The understanding of proppant transport in fractures plays a critical role in estimating propped fracture dimensions and performance. Modeling of such processes is challenging because of the complex interactions between fluid, proppant particles and fracture geometry. Existing models generally assume vertical planar fracture geometry, whereas the reality in the subsurface maybe much more complex. In this study we use discrete element method and computational fluid dynamics simulations to demonstrate that interactions between proppant particles and fracture side walls play an important role in proppant transport efficiency.

To calibrate our numerical model, we conducted two validation simulations that describe particle settling tests and laboratory proppant transport experiments. Through scoping calculations, we determined the correct drag force model and matched both analytical solutions and experimental data for a wide range of flow regimes. We then constructed two hydraulic fracture simulation domains, one with a vertical planar fracture (as a base case), and the other with an inclined planar hydraulic fracture. In the main component of our study, we conducted proppant transport simulations using our benchmarked models in both domains and compared the proppant distribution results.

By analyzing the velocity and trajectory of proppant particles during transport, we identified two different stages of the proppant transport process - a "suspension" stage and a "settling" stage. During the suspension stage, fluid drag and gravitational forces dominate, driving proppants further into the fracture. When the proppants collide with existing proppants dunes, the proppant particles lose momentum and become "settled." Our results show that settled proppant are more difficult to be mobilized by fluid drag force, for the reason that kinetic energy is easily dissipated inside proppant dunes. Finally, we observed that proppant settles slower in inclined planar fractures, due to the supporting force from fracture side walls cancelling part of the gravitational force which act on the particle. This leads to a better proppant placement efficiency in inclined fractures.

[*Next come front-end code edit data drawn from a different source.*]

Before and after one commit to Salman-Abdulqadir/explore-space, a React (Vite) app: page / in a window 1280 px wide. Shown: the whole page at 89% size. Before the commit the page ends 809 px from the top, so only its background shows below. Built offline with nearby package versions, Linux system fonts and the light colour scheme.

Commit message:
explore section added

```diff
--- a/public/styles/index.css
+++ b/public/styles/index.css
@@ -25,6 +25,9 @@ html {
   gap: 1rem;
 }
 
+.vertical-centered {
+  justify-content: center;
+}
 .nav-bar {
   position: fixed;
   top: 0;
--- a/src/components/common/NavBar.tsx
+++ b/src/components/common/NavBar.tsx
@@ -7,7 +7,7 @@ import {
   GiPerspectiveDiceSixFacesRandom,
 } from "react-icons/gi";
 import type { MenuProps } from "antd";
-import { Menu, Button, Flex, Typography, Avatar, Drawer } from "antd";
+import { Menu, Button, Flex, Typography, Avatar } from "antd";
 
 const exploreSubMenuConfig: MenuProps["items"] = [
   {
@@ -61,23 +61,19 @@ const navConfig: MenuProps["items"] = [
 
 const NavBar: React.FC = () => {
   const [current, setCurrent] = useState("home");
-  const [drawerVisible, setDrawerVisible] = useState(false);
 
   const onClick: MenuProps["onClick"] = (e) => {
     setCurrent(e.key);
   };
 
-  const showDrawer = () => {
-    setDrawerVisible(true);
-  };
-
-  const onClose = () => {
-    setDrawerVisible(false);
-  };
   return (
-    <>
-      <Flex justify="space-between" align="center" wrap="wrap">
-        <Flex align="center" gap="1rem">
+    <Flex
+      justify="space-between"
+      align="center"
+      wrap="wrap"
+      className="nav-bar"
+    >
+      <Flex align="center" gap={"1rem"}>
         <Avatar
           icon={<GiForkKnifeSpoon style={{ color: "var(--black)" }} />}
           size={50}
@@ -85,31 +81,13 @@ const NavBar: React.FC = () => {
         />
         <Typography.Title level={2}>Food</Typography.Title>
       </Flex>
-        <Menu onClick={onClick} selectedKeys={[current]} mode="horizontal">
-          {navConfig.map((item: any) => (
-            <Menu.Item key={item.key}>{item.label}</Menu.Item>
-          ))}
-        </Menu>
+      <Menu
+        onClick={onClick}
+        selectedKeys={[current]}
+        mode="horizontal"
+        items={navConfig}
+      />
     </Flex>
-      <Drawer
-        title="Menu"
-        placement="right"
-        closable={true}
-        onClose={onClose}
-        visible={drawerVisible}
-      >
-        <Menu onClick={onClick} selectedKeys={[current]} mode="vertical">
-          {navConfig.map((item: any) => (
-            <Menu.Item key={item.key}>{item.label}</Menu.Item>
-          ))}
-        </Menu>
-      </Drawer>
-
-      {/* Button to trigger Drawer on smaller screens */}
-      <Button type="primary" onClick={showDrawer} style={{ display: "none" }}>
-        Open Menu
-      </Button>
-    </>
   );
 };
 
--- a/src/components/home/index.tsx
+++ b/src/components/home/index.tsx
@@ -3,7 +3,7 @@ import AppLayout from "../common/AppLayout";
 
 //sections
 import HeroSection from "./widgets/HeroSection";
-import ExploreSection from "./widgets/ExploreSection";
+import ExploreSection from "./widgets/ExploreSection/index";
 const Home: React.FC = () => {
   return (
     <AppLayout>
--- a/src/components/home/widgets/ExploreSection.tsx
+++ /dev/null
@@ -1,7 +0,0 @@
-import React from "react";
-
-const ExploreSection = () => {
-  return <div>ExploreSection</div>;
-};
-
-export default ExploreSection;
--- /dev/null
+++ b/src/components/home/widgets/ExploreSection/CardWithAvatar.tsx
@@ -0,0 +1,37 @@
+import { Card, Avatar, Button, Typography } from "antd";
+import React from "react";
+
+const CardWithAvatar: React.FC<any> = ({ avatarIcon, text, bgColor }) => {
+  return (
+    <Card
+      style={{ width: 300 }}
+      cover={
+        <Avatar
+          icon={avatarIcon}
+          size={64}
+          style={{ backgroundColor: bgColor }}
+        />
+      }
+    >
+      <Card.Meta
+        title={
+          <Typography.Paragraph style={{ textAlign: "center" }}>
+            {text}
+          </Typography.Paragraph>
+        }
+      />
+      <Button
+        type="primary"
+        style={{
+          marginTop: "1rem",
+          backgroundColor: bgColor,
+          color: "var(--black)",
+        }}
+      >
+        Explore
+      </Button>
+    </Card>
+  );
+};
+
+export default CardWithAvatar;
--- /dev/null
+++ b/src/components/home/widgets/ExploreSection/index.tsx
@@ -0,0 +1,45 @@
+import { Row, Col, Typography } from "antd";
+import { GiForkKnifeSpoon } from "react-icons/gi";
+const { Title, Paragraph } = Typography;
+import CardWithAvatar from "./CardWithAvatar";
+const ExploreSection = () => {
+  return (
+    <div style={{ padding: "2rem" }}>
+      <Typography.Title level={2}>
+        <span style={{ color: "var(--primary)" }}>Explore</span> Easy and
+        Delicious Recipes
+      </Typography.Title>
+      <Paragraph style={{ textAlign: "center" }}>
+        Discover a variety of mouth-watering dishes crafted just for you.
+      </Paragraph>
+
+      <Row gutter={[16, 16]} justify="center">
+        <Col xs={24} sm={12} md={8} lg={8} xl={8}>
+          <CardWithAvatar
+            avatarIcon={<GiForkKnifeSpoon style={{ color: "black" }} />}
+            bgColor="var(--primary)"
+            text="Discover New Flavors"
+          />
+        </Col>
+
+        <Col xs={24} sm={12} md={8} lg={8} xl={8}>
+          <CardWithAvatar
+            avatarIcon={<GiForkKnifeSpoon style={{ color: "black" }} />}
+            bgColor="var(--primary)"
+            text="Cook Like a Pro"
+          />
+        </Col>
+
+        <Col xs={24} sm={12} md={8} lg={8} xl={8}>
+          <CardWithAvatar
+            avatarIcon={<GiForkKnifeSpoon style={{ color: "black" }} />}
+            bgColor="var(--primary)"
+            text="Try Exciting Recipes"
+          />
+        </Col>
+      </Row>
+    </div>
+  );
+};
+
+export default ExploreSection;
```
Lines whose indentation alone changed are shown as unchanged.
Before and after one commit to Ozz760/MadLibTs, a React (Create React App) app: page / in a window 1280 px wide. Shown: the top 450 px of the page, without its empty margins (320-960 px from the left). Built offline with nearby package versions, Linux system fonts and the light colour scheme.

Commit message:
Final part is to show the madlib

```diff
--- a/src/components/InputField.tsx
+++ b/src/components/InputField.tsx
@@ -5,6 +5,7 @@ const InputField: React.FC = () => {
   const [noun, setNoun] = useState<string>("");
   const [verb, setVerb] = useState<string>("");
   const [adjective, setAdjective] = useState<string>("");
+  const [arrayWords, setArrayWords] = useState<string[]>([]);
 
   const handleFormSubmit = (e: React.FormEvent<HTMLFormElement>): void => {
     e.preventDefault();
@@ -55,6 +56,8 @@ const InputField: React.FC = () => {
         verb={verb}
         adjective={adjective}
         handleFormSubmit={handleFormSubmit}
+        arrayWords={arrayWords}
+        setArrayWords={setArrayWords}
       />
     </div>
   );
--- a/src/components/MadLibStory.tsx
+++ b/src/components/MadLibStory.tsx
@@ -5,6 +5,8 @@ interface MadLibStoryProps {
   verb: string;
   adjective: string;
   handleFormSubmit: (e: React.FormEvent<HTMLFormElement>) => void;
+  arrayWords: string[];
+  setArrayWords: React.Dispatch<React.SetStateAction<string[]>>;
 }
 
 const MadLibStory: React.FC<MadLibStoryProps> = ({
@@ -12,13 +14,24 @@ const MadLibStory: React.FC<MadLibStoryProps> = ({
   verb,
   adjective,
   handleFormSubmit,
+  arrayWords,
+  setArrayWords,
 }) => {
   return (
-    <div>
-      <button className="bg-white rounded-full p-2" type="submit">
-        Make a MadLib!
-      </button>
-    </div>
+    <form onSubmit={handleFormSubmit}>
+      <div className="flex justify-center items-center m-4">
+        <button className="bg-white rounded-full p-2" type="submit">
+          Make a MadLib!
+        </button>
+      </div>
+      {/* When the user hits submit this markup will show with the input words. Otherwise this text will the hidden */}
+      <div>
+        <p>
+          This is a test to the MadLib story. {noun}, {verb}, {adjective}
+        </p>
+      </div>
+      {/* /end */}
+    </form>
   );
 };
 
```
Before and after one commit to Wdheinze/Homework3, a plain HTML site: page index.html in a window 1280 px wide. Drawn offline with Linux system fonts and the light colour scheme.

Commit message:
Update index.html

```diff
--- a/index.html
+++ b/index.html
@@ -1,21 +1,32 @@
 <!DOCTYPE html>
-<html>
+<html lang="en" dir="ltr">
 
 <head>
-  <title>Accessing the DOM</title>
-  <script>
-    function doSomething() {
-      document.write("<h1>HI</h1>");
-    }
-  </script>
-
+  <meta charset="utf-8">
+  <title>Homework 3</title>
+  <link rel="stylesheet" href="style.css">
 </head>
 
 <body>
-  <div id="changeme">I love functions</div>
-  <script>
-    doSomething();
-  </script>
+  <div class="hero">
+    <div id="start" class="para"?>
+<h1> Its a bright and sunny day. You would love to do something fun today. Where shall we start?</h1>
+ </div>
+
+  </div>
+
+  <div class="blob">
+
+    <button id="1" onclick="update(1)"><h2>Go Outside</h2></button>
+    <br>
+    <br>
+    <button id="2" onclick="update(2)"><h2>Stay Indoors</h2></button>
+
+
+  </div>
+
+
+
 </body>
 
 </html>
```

The objective of this work is to provide a better understanding of proppant transport behavior in inclined planar fractures by means of numerical simulation. A significant difference from prior (laboratory) experiments is the capability of our model to simulate proppant transport at field-scale flowrates. Such acapability is critical in understanding proppant transport and appropriately designing it by ensuring that the correct Reynolds number and flow regime are used in the design calculations.

You can access this article if you purchase or spend a download.